> _Problem description_
All lines below containing the string "scheme" are to be copied.

-----

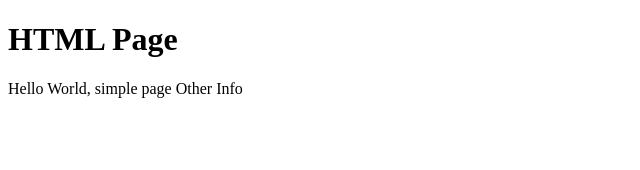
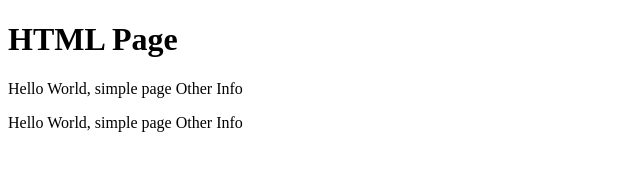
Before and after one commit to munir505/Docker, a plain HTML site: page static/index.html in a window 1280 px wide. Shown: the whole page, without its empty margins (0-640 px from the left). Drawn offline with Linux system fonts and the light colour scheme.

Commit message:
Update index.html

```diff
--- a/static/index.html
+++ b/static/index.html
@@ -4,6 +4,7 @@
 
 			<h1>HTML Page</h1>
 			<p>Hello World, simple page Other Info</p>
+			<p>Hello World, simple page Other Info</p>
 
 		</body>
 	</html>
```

-----

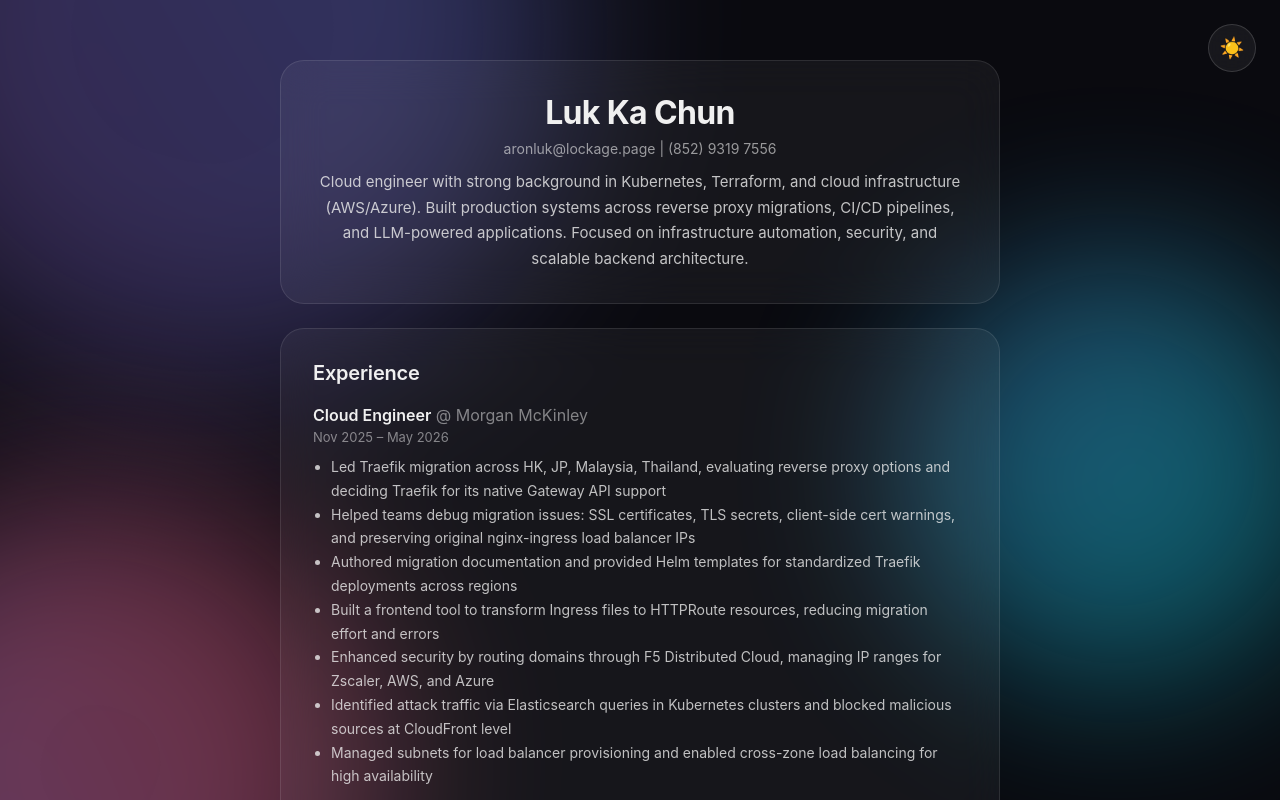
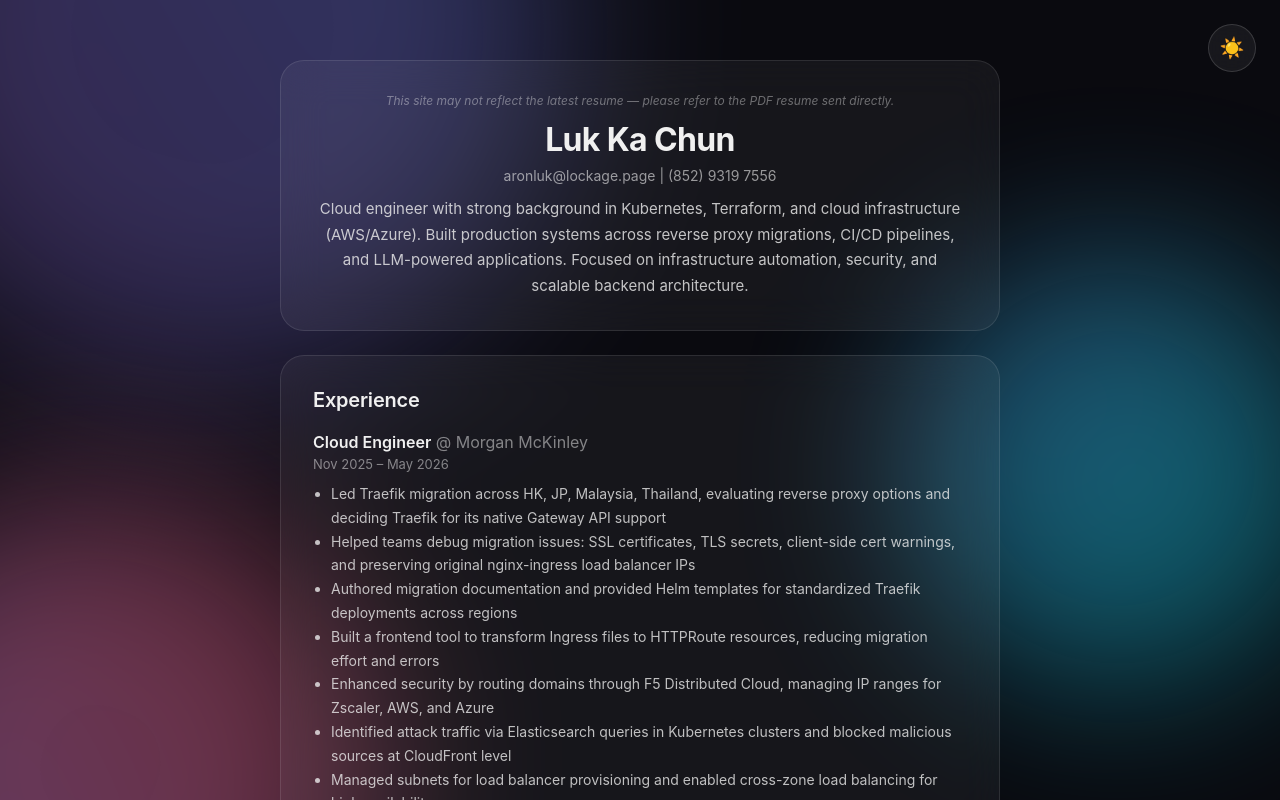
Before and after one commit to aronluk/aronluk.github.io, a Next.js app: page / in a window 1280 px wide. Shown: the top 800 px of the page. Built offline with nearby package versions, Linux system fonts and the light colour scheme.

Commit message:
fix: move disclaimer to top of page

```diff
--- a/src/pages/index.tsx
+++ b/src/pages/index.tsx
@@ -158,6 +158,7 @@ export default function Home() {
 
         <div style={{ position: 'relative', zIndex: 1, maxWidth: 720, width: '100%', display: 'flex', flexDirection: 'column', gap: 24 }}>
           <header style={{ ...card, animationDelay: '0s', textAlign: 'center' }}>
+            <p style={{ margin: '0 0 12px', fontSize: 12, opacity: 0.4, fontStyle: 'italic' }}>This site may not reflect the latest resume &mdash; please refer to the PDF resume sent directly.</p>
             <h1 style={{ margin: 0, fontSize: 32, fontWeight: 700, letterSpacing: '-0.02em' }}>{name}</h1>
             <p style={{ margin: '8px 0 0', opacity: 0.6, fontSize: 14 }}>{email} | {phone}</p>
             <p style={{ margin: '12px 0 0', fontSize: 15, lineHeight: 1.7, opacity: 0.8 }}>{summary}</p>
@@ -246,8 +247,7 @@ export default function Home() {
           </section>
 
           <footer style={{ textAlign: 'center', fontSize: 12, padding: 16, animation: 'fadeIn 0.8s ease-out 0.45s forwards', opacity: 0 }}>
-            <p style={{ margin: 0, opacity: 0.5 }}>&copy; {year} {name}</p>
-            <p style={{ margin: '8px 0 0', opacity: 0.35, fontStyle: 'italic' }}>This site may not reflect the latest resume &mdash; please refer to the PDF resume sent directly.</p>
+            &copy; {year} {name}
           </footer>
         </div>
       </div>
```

-----

> _Written answer_
Before and after one commit to munir505/Docker, a plain HTML site: page static/index.html in a window 1280 px wide. Shown: the whole page, without its empty margins (0-640 px from the left). Drawn offline with Linux system fonts and the light colour scheme.
Before and after one commit to aronluk/aronluk.github.io, a Next.js app: page / in a window 1280 px wide. Shown: the top 800 px of the page. Built offline with nearby package versions, Linux system fonts and the light colour scheme.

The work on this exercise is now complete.